= Beginning of Section =

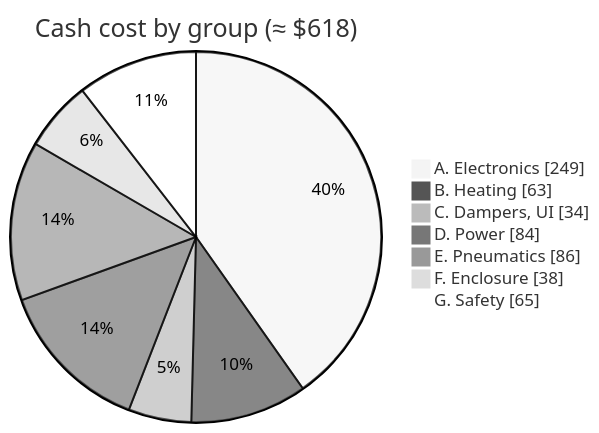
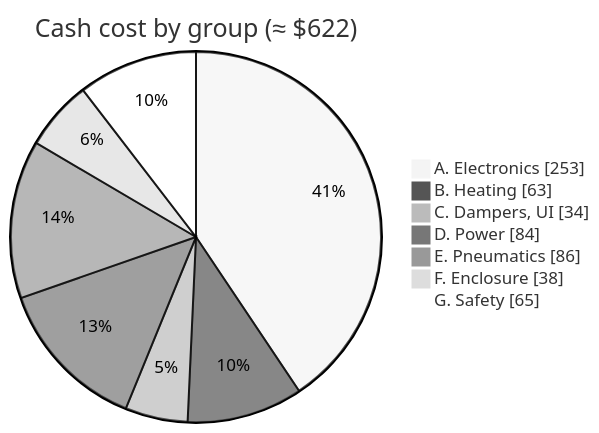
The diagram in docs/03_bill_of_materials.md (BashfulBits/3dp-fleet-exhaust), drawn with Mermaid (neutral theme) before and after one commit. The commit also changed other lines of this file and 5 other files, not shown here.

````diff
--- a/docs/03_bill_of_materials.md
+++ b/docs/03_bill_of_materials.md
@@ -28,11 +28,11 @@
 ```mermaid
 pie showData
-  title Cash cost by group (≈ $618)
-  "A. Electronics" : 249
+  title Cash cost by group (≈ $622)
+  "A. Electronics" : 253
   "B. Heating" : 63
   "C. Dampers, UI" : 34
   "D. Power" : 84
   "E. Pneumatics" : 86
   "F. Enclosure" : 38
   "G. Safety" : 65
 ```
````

= End of Section =

TASK ITEM:
Without including a single picture, restate all of the data word for word.

RESULT OF THE TASK:
The diagram in docs/03_bill_of_materials.md (BashfulBits/3dp-fleet-exhaust), drawn with Mermaid (neutral theme) before and after one commit. The commit also changed other lines of this file and 5 other files, not shown here.

````diff
--- a/docs/03_bill_of_materials.md
+++ b/docs/03_bill_of_materials.md
@@ -28,11 +28,11 @@
 ```mermaid
 pie showData
-  title Cash cost by group (≈ $618)
-  "A. Electronics" : 249
+  title Cash cost by group (≈ $622)
+  "A. Electronics" : 253
   "B. Heating" : 63
   "C. Dampers, UI" : 34
   "D. Power" : 84
   "E. Pneumatics" : 86
   "F. Enclosure" : 38
   "G. Safety" : 65
 ```
````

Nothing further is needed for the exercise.